■ **Data provided**
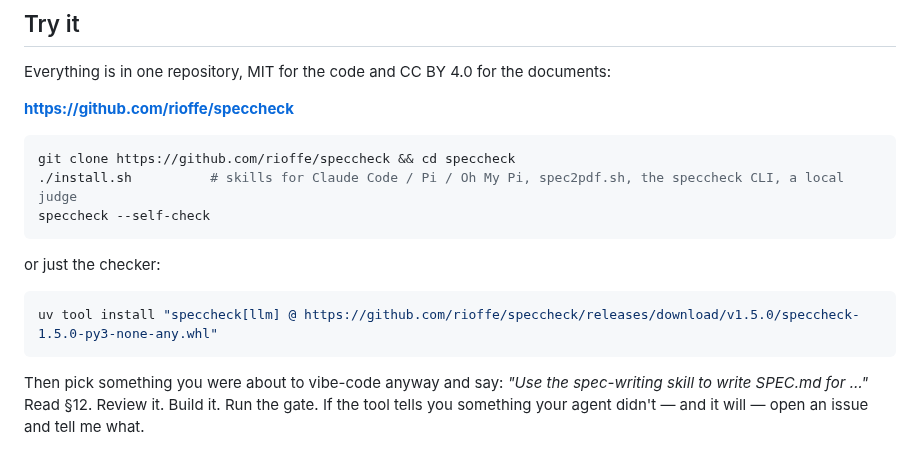
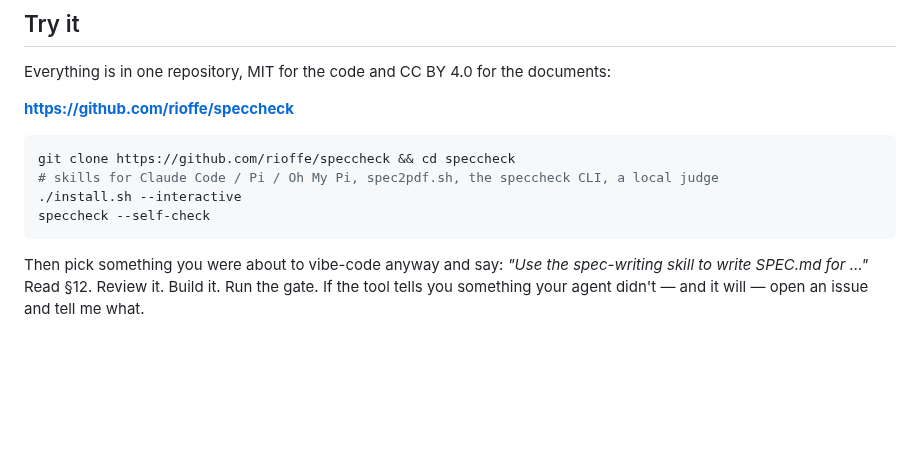
Before and after one commit to rioffe/speccheck, a Markdown page: docs/introducing-speccheck.md, the part around one of its changes. GitHub-like rendering; blank space fills up the shorter version.

````diff
--- a/docs/introducing-speccheck.md
+++ b/docs/introducing-speccheck.md
@@ -190,14 +192,9 @@ Everything is in one repository, MIT for the code and CC BY 4.0 for the document
 
 ```bash
 git clone https://github.com/rioffe/speccheck && cd speccheck
-./install.sh          # skills for Claude Code / Pi / Oh My Pi, spec2pdf.sh, the speccheck CLI, a local judge
+# skills for Claude Code / Pi / Oh My Pi, spec2pdf.sh, the speccheck CLI, a local judge
+./install.sh --interactive
 speccheck --self-check
-```
-
-or just the checker:
-
-```bash
-uv tool install "speccheck[llm] @ https://github.com/rioffe/speccheck/releases/download/v1.5.0/speccheck-1.5.0-py3-none-any.whl"
 ```
 
 Then pick something you were about to vibe-code anyway and say: *"Use the spec-writing skill to
````
Also changed, not shown: other parts of docs/introducing-speccheck.md (+4 -2 lines).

■ **Exercise aim**
Give back the full listing above word for word, and let no picture through.

■ **Response to this exercise**
Before and after one commit to rioffe/speccheck, a Markdown page: docs/introducing-speccheck.md, the part around one of its changes. GitHub-like rendering; blank space fills up the shorter version.

````diff
--- a/docs/introducing-speccheck.md
+++ b/docs/introducing-speccheck.md
@@ -190,14 +192,9 @@ Everything is in one repository, MIT for the code and CC BY 4.0 for the document
 
 ```bash
 git clone https://github.com/rioffe/speccheck && cd speccheck
-./install.sh          # skills for Claude Code / Pi / Oh My Pi, spec2pdf.sh, the speccheck CLI, a local judge
+# skills for Claude Code / Pi / Oh My Pi, spec2pdf.sh, the speccheck CLI, a local judge
+./install.sh --interactive
 speccheck --self-check
-```
-
-or just the checker:
-
-```bash
-uv tool install "speccheck[llm] @ https://github.com/rioffe/speccheck/releases/download/v1.5.0/speccheck-1.5.0-py3-none-any.whl"
 ```
 
 Then pick something you were about to vibe-code anyway and say: *"Use the spec-writing skill to
````
Also changed, not shown: other parts of docs/introducing-speccheck.md (+4 -2 lines).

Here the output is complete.